Focus Attention on Rare Diseases
Rare Disease Day is an international advocacy day to bring widespread recognition of rare diseases as a global health challenge. The day is celebrated on the last day of February every year and this year will be observed February 29, 2012.
Rare Disease Day at NIH
On February 29, 2012, the National Institutes of Health (NIH) will celebrate the fifth annual Rare Disease Day with a day-long celebration and recognition of the various rare diseases research activities supported by the NIH Office of Rare Diseases Research, the NIH Clinical Center, other NIH Institutes and Centers; the Food and Drug Administration’s Office of Orphan Product Development; the National Organization for Rare Disorders; and the Genetic Alliance. Rare Disease Day at NIH (RDD@NIH) will be held in the Clinical Center’s Masur Auditorium (Building 10) from 8:30 a.m. to 5:00 p.m. Attendance is free and open to the public. (source: http://rarediseases.info.nih.gov/RareDiseaseDay.aspx)
Meeting: FDA Rare Disease Patient Advocacy Day
FDA’s Office of Orphan Products Development is announcing the following meeting: FDA Rare Disease Patient Advocacy Day. This meeting is intended to enhance the awareness of the rare disease community as to FDA’s roles and responsibilities in the development of products (drugs, biological products, and devices) intended for the diagnosis, prevention, and/or treatment of rare diseases or conditions. The goal of this meeting is to engage and educate the rare disease community on the FDA regulatory processes.
The meeting will be held on March 1, 2012, from 8:30 a.m. to 5 p.m. at FDA White Oak Campus in Silver Spring, MD.
Federal Register Notice: www.gpo.gov/fdsys/pkg/FR-2011-12-20/pdf/2011-32469.pdf
About Rare Diseases
The National Institutes of Health Office of Rare Diseases Research (ORDR) maintains a list of rare (orphan) diseases, which are generally considered to have a prevalence of fewer than 200,000 affected individuals in the United States. Listed rare diseases affecting the functional GI and motility disorders community include:

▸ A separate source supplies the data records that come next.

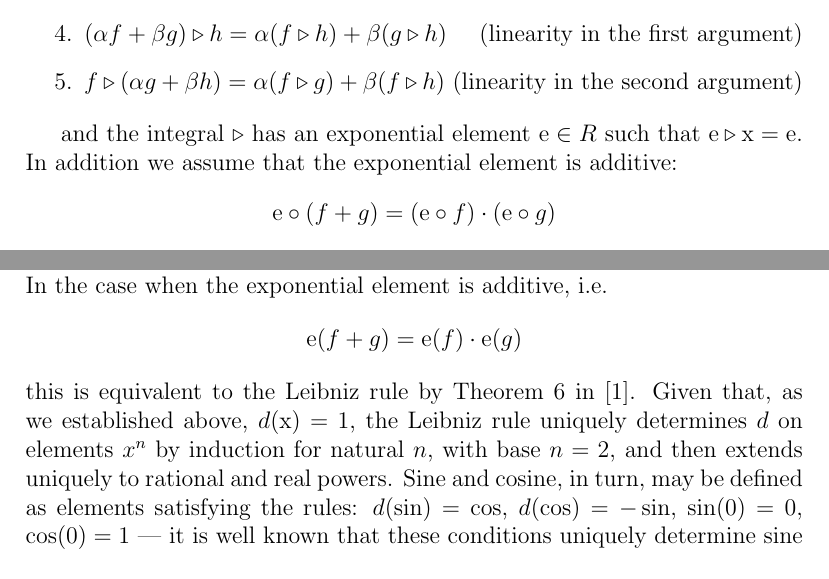
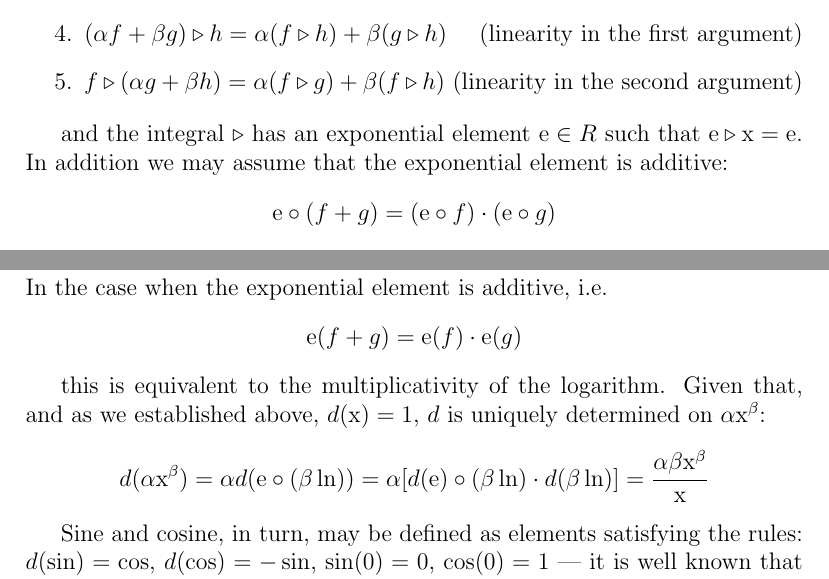
Before and after one commit to nagvalhm/free-science, a LaTeX paper (on-algebraic-integral-for-dummies.tex): two parts of pages 5 and 7 of 8, joined at a grey line, cut so that both start at the same text. Compiled offline with pdfLaTeX.

Commit message:
revised the justification for the power function

```diff
--- a/on-algebraic-integral-for-dummies.tex
+++ b/on-algebraic-integral-for-dummies.tex
@@ -219,7 +219,7 @@ space over the field $C$ and $\forall f, g, h \in R$, $\forall \alpha, \beta \in
 
 and the integral $\triangleright$ has an exponential element
 $\mathrm{e} \in R$ such that $\mathrm{e} \triangleright \mathrm{x} = \mathrm{e}$.
-In addition we assume that the exponential element is additive:
+In addition we may assume that the exponential element is additive:
 \[
 \mathrm{e} \circ (f+g)=(\mathrm{e} \circ f)\cdot(\mathrm{e} \circ g)
 \]
@@ -348,11 +348,14 @@ to demonstrate how the theorem simplifies integration by turning it into a purel
 \[
 \mathrm{e}(f+g) = \mathrm{e}(f) \cdot \mathrm{e}(g)
 \]
-this is equivalent to the Leibniz rule by Theorem 6 in \cite{umerov2025}. Given that, as we established above,
- $d(\mathrm{x}) = 1$,
-the Leibniz rule uniquely determines $d$ on elements $x^n$ by induction for natural $n$,
-with base $n=2$, and then extends uniquely to rational and real powers. Sine and cosine, in turn,
-may be defined as elements satisfying the rules:
+
+this is equivalent to the multiplicativity of the logarithm. Given that, and as we established above,
+ $d(\mathrm{x}) = 1$, $d$ is uniquely determined on $\alpha \mathrm{x}^\beta$:
+ \[
+ d(\alpha \mathrm{x}^\beta) = \alpha d(\mathrm{e} \circ (\beta \ln)) = \alpha [d(\mathrm{e}) \circ (\beta \ln) \cdot d(\beta \ln)] = \frac{\alpha \beta \mathrm{x}^\beta}{\mathrm{x}}
+ \]
+
+ Sine and cosine, in turn, may be defined as elements satisfying the rules:
 $d(\sin) = \cos$, $d(\cos) = -\sin$, $\sin(0)=0$, $\cos(0)=1$
 --- it is well known that these conditions uniquely determine sine and cosine over the real numbers;
 the remaining trigonometric functions are defined in terms of these.
```
Also changed, not shown: on-algebraic-integral-for-dummies.pdf.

- Cyclic vomiting syndrome (CVS)
- Hirschsprung’s disease
- Intestinal pseudo-obstruction
- Levator syndrome
- Rumination disorder
- Short bowel syndrome

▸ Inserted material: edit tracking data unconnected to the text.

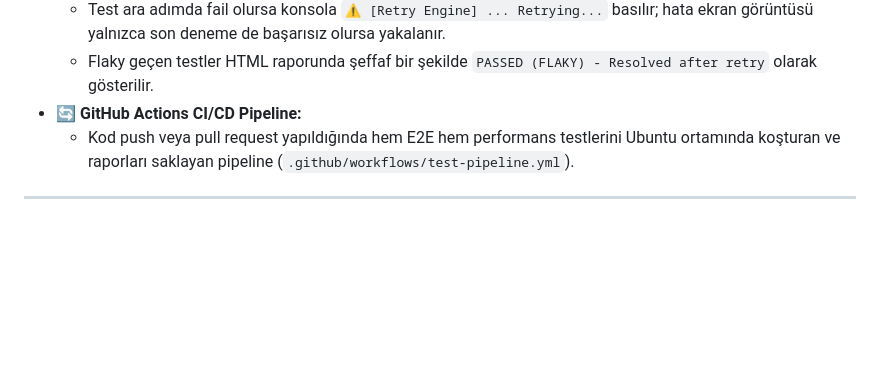
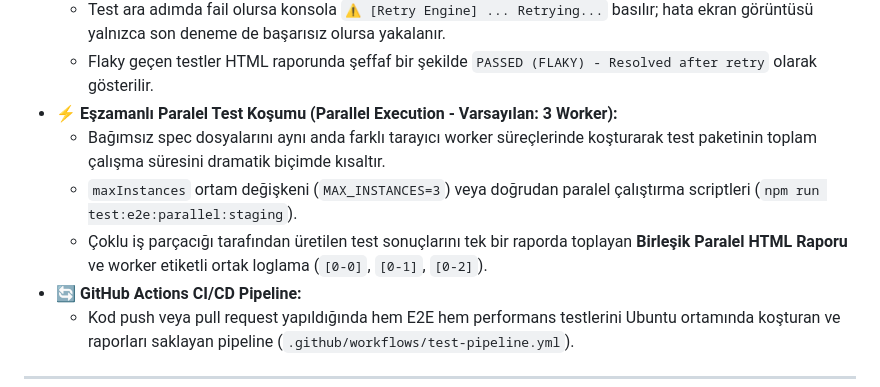
Before and after one commit to mehmetbesli/WebdriverIO-k6-SauceDemoAutomationProject, a Markdown page: README.md, the part around one of its changes. Drawn GitHub-style; blank space fills up the shorter version.

```diff
--- a/README.md
+++ b/README.md
@@ -69,6 +69,10 @@ Projede geliştirilen ve kullanıma sunulan temel özellikler:
   * Ağ gecikmeleri veya anlık DOM dalgalanmalarından kaynaklı flaky testleri engellemek için test seviyesinde (`mochaOpts.retries: 2`) ve dosya seviyesinde (`specFileRetries: 2`) iki katmanlı retry motoru.
   * Test ara adımda fail olursa konsola `⚠️ [Retry Engine] ... Retrying...` basılır; hata ekran görüntüsü yalnızca son deneme de başarısız olursa yakalanır.
   * Flaky geçen testler HTML raporunda şeffaf bir şekilde `PASSED (FLAKY) - Resolved after retry` olarak gösterilir.
+* **⚡ Eşzamanlı Paralel Test Koşumu (Parallel Execution - Varsayılan: 3 Worker):**
+  * Bağımsız spec dosyalarını aynı anda farklı tarayıcı worker süreçlerinde koşturarak test paketinin toplam çalışma süresini dramatik biçimde kısaltır.
+  * `maxInstances` ortam değişkeni (`MAX_INSTANCES=3`) veya doğrudan paralel çalıştırma scriptleri (`npm run test:e2e:parallel:staging`).
+  * Çoklu iş parçacığı tarafından üretilen test sonuçlarını tek bir raporda toplayan **Birleşik Paralel HTML Raporu** ve worker etiketli ortak loglama (`[0-0]`, `[0-1]`, `[0-2]`).
 * **🔄 GitHub Actions CI/CD Pipeline:**
   * Kod push veya pull request yapıldığında hem E2E hem performans testlerini Ubuntu ortamında koşturan ve raporları saklayan pipeline (`.github/workflows/test-pipeline.yml`).
 
```
Also changed, not shown: other parts of README.md (+26 -16 lines).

Advancing Treatments for Rare Diseases
The Congressional Rare Disease Caucus held a briefing in November 2011 to educate the staff of Members of Congress on the experiences of rare disease patients and their families, as well as rare disease treatment development.
Dr. Tim Cote, Chief Medical Officer of the National Organization for Rare Disorders (NORD) hosted the briefing. In his opening remarks, he discussed how orphan drug products are transformative for patients of rare diseases, and that they present a public health opportunity. The speakers that followed continued to highlight the importance of increasing the speed of achieving Food and Drug Administration (FDA) approval, and increasing incentives for pharmaceutical companies to invest in rare disease treatment research. Below is a list of the speakers followed by a summary of their remarks.

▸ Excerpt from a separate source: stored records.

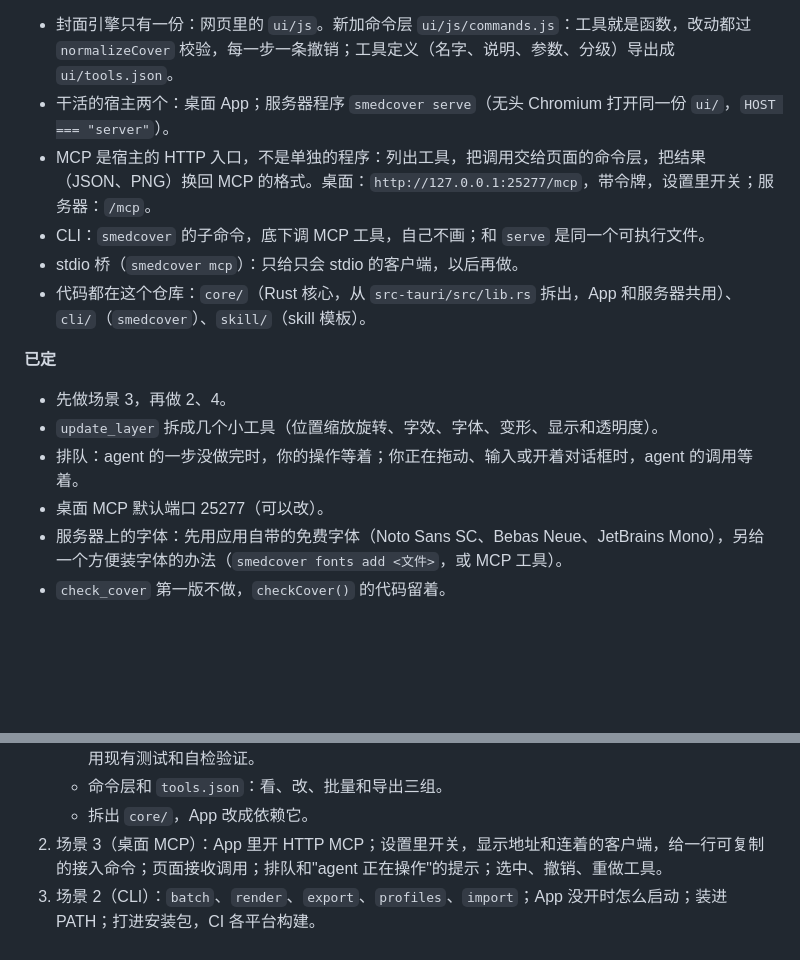
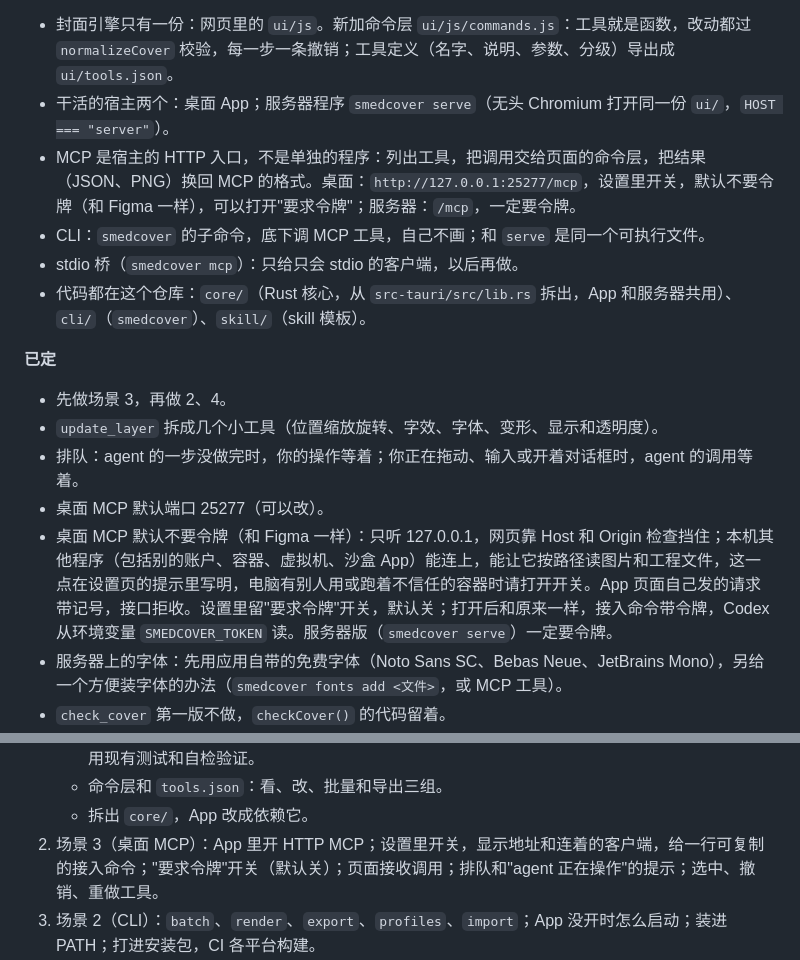
Before and after one commit to cybertheye/smedcover, a Markdown page: TODO.md, 2 parts joined by grey strips. GitHub-like rendering; blank space fills up the shorter version.

Commit message:
TODO.md keeps the decision on the desktop's token: none by default, as Figma's desktop app, with Require a token in Settings → Agents (off by default; on, the token in the setup lines and Codex's from SMEDCOVER_TOKEN), and why it is kept so after the review: 127.0.0.1 alone, web pages kept out by Host and Origin, the page's own requests marked and refused, while other programs on this computer (other accounts, containers, virtual machines, sandboxed apps) can reach it and have pictures and projects read by path, which the switch's hint says; a server always wants a token
Co-Authored-By: Claude Opus 5.5 <noreply@anthropic.com>

```diff
--- a/TODO.md
+++ b/TODO.md
@@ -25,7 +25,7 @@
 
 - 封面引擎只有一份：网页里的 `ui/js`。新加命令层 `ui/js/commands.js`：工具就是函数，改动都过 `normalizeCover` 校验，每一步一条撤销；工具定义（名字、说明、参数、分级）导出成 `ui/tools.json`。
 - 干活的宿主两个：桌面 App；服务器程序 `smedcover serve`（无头 Chromium 打开同一份 `ui/`，`HOST === "server"`）。
-- MCP 是宿主的 HTTP 入口，不是单独的程序：列出工具，把调用交给页面的命令层，把结果（JSON、PNG）换回 MCP 的格式。桌面：`http://127.0.0.1:25277/mcp`，带令牌，设置里开关；服务器：`/mcp`。
+- MCP 是宿主的 HTTP 入口，不是单独的程序：列出工具，把调用交给页面的命令层，把结果（JSON、PNG）换回 MCP 的格式。桌面：`http://127.0.0.1:25277/mcp`，设置里开关，默认不要令牌（和 Figma 一样），可以打开"要求令牌"；服务器：`/mcp`，一定要令牌。
 - CLI：`smedcover` 的子命令，底下调 MCP 工具，自己不画；和 `serve` 是同一个可执行文件。
 - stdio 桥（`smedcover mcp`）：只给只会 stdio 的客户端，以后再做。
 - 代码都在这个仓库：`core/`（Rust 核心，从 `src-tauri/src/lib.rs` 拆出，App 和服务器共用）、`cli/`（`smedcover`）、`skill/`（skill 模板）。
@@ -36,6 +36,7 @@
 - `update_layer` 拆成几个小工具（位置缩放旋转、字效、字体、变形、显示和透明度）。
 - 排队：agent 的一步没做完时，你的操作等着；你正在拖动、输入或开着对话框时，agent 的调用等着。
 - 桌面 MCP 默认端口 25277（可以改）。
+- 桌面 MCP 默认不要令牌（和 Figma 一样）：只听 127.0.0.1，网页靠 Host 和 Origin 检查挡住；本机其他程序（包括别的账户、容器、虚拟机、沙盒 App）能连上，能让它按路径读图片和工程文件，这一点在设置页的提示里写明，电脑有别人用或跑着不信任的容器时请打开开关。App 页面自己发的请求带记号，接口拒收。设置里留"要求令牌"开关，默认关；打开后和原来一样，接入命令带令牌，Codex 从环境变量 `SMEDCOVER_TOKEN` 读。服务器版（`smedcover serve`）一定要令牌。
 - 服务器上的字体：先用应用自带的免费字体（Noto Sans SC、Bebas Neue、JetBrains Mono），另给一个方便装字体的办法（`smedcover fonts add <文件>`，或 MCP 工具）。
 - `check_cover` 第一版不做，`checkCover()` 的代码留着。
 - 命令行要用 App 而 App 没开时：在后台起一个不显示窗口的 App（要先实测 Mac 上能不能画完）；不行就在运行期间弹出窗口，跑完关掉。
@@ -47,7 +48,7 @@
    - 重构 `app.js`，把"做事"和"问用户"拆开（批量出图、打开工程文件、导出、加照片）。不改行为，用现有测试和自检验证。
    - 命令层和 `tools.json`：看、改、批量和导出三组。
    - 拆出 `core/`，App 改成依赖它。
-2. 场景 3（桌面 MCP）：App 里开 HTTP MCP；设置里开关，显示地址和连着的客户端，给一行可复制的接入命令；页面接收调用；排队和"agent 正在操作"的提示；选中、撤销、重做工具。
+2. 场景 3（桌面 MCP）：App 里开 HTTP MCP；设置里开关，显示地址和连着的客户端，给一行可复制的接入命令；"要求令牌"开关（默认关）；页面接收调用；排队和"agent 正在操作"的提示；选中、撤销、重做工具。
 3. 场景 2（CLI）：`batch`、`render`、`export`、`profiles`、`import`；App 没开时怎么启动；装进 PATH；打进安装包，CI 各平台构建。
 4. 场景 4（服务器）：`smedcover serve`（`/invoke`、`/mcp`、令牌，只听 127.0.0.1，systemd）；无头 Chromium；字体和装字体；`open_project` 导入档案；`export` 返回文件路径；`add_photo` 收本机路径；skill 模板。
 5. 以后：AI 生成类工具（花钱）；stdio 桥；手机布局、给人用的服务器网页、多用户登录。
```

Ann Pariser, M.D., Associate Director for Rare Diseases, FDA, Center for Drug Evaluation and Research (CDER), Office of New Drugs, Rare Diseases Program – Outlined FDA initiatives to reduce the time it takes for an FDA approval for rare disease treatments, and demonstrated that as a result, more orphan drug products have been approved. These initiatives include:
- Fast track designation
- Accelerated approval
- Priority review
- Expanded access
- Critical Path Initiative orphan drug designation
- CDER Rare Disease Program (in development)
Steve Groft, Pharm.D. – Director, Office of Rare Diseases Research (ORDR), National Institutes of Health – discussed the Rare Disease Clinical Research Network which has increased the number of researchers with experience collaborating in multi-center and international research projects.
Parents of children suffering from rare diseases discussed their experiences with treating their children for a rare disease, including developing their own molecular compounds because the medication wasn’t available due to lack of investment by pharmaceutical companies. They also discussed their ideas for increasing the speed of FDA approvals for rare disease drugs, such as establishing an Accelerated Approval process for Ultra-Rare Disease Treatments.